Here is the code I used for detecting sensor touches with summed pulse widths (click to expand):

// Capacitive sensor timer
// Sun Jul  8 17:59:49 PDT 2012 Kevin Karplus
//
// License: CC-BY-NC http://creativecommons.org/licenses/by-nc/3.0/
//
// To use, connect the output of the LM555 oscillator to
// digital pin 2 on the Arduino.
// On initialization, the Arduino will print "Arduino ready." to serial.
// The Arduino measures the number and width of LOW pulses on pin 2 until
//    the sum of the pulse width exceeds TOTAL_PULSE_TIME.
// It then reports 3 numbers to the serial line:
// The first is the time since the start, in microseconds.
// The second is the number of pulses measured.
// The third is the average duration of the pulses.
// Serial baudrate is 115200.
// The start time may be reset by sending the character 'R'.

#define TOTAL_PULSE_TIME (200)	// total of pulse widths (in  microseconds) before reporting

unsigned long first_time;   // what was the time for the first tick since reset?
// All times are in microseconds.

// do_reset() empties the queue and sents the count to 0
void do_reset(void)
{
    noInterrupts();     // don't take interrupts in the middle of resetting
    first_time=micros();
    // let the user know that the Arduino is ready
    Serial.print(F("\nArduino ready.\n"));
    interrupts();
}

// interrupt handler for data becoming available on the serial input
// Reset if an R is received
void serialEvent(void)
{
    if (Serial.read() == 'R')
    {
        do_reset();
    }
}

void setup(void)
{
    Serial.begin(115200);       // use the fastest serial connection available
    do_reset();
    pinMode(2,INPUT);
}

void loop(void)
{   // keep trying to print out what is in the queue.
    uint32_t pulse_sum=0;
    uint16_t num_pulses=0;
    while (pulse_sum<TOTAL_PULSE_TIME)
    {    pulse_sum += pulseIn(2,LOW);
        num_pulses++;
    }
    uint32_t datum=micros();
    Serial.print(datum - first_time); // time since start (usec)
    Serial.print("\t");
    Serial.print(num_pulses); // number of pulses
    Serial.print("\t");
    Serial.println(pulse_sum*(1.0/num_pulses), 2); // avg pulse duration
}

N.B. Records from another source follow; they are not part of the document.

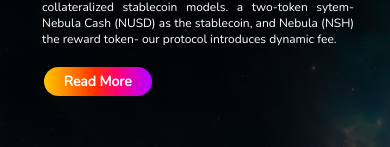
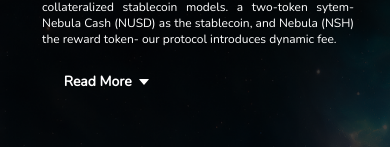
Before and after one commit to The-Matrix-Labs/nebula, a React (Create React App) app: page / in a window 390 px wide. Shown: the part 966-1113 px from the top of the page. Built offline with nearby package versions, Linux system fonts and the light colour scheme.

Commit message:
readmore btn & padding fix

```diff
--- a/src/components/NSH/NSH.module.css
+++ b/src/components/NSH/NSH.module.css
@@ -131,6 +131,7 @@
     margin-left: 10%;
     color: #ffffff;
     text-align: left;
+    margin-bottom: 0%;
   }
 
   .row {
@@ -189,5 +190,6 @@
   .image {
     width: 197px;
     height: 197px;
+    margin-top: 10%;
   }
 }
--- a/src/pages/Home/Home.jsx
+++ b/src/pages/Home/Home.jsx
@@ -24,6 +24,7 @@
 import video from '../../assets/video/nebula.mp4';
 import AOS from 'aos';
 import 'aos/dist/aos.css';
+import { AiFillCaretDown, AiFillCaretUp } from 'react-icons/ai';
 
 const Home = ({ home, about, token, road, team, partners }) => {
   const [modalOpen, setModalOpen] = useState(false);
@@ -76,10 +77,6 @@
         </div>
       </section>
 
-
-
-
-
       <section ref={about} className={styles.about}>
         <div data-aos="fade-right" className={styles.left}>
           <p className={styles.aboutHead}>
@@ -100,6 +97,7 @@
           )}
           <button onClick={toggleReadMoreLess1} className={styles.readMore}>
             {isShowMore1 ? 'Read Less' : 'Read More'}
+            {isShowMore1 ? <AiFillCaretUp /> : <AiFillCaretDown />}
           </button>
         </div>
         <div data-aos="fade-left" className={styles.right}>
@@ -126,6 +124,7 @@
             </a>
             <button onClick={toggleReadMoreLess2} className={styles.howreadMore}>
               {isShowMore2 ? 'Read Less' : 'Read More'}
+              {isShowMore2 ? <AiFillCaretUp /> : <AiFillCaretDown />}
             </button>
           </div>
         </div>
--- a/src/pages/Home/Home.module.css
+++ b/src/pages/Home/Home.module.css
@@ -260,9 +260,12 @@
   border: none;
   padding: 0;
   cursor: pointer;
-  background: linear-gradient(89.95deg, #ffc700 0.07%, #ff7a00 24.98%, #ff2e00 47.05%, #fe007a 68.11%, #bd00ff 96.53%);
   border-radius: 20px;
   padding: 0.5% 2.5%;
+  background: rgba(116, 114, 114, 0.57);
+  display: flex;
+  align-items: center;
+  gap: 5px;
 }
 .readMore:hover {
   color: rgba(255, 255, 255, 0.57);
@@ -323,13 +326,17 @@
   font-weight: 700;
   font-size: 24px;
   line-height: 33px;
-
+  background: rgba(116, 114, 114, 0.57);
   color: #ffffff;
-  background-color: transparent;
   border: none;
   padding: 0;
   align-content: flex-end;
   margin-right: 5%;
+    border-radius: 20px;
+  padding: 0.5% 2.5%;
+  display: flex;
+  align-items: center;
+  gap: 5px;
 }
 
 @media only screen and (max-width: 700px) {
@@ -403,7 +410,8 @@
     color: #ffffff;
     background-color: transparent;
     border: none;
-    padding-left: 1%;
+    /* padding-left: 1%; */
+    padding: 5px 20px;
   }
   .howbtn2 {
     margin-top: 10%;
```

4 Comments »

  1. […] or not, I turned on or off the LED on pin 13. I used the same software detection mechanism as in the previous post, counting the number of pulses it takes to get a total time for the signal being low. Touching my […]

    Pingback by Capacitive sensing, part 2 « Gas station without pumps — 2012 July 9 @ 07:18 | Reply

  2. […] not very happy with the lab exercise in Capacitive sensing.  The basic design questions are […]

    Pingback by Capacitive sensing with op amps « Gas station without pumps — 2012 July 12 @ 09:54 | Reply

  3. […] Capacitive sensing […]

    Pingback by Order and topics for labs « Gas station without pumps — 2012 August 16 @ 23:39 | Reply

  4. […] Capacitive sensing […]

    Pingback by Blogoversary 3 | Gas station without pumps — 2013 June 1 @ 20:01 | Reply


RSS feed for comments on this post. TrackBack URI

Leave a Reply

Fill in your details below or click an icon to log in:

WordPress.com Logo

You are commenting using your WordPress.com account. Log Out /  Change )

Google+ photo

You are commenting using your Google+ account. Log Out /  Change )

Twitter picture

You are commenting using your Twitter account. Log Out /  Change )

Facebook photo

You are commenting using your Facebook account. Log Out /  Change )

Connecting to %s

This site uses Akismet to reduce spam. Learn how your comment data is processed.

%d bloggers like this: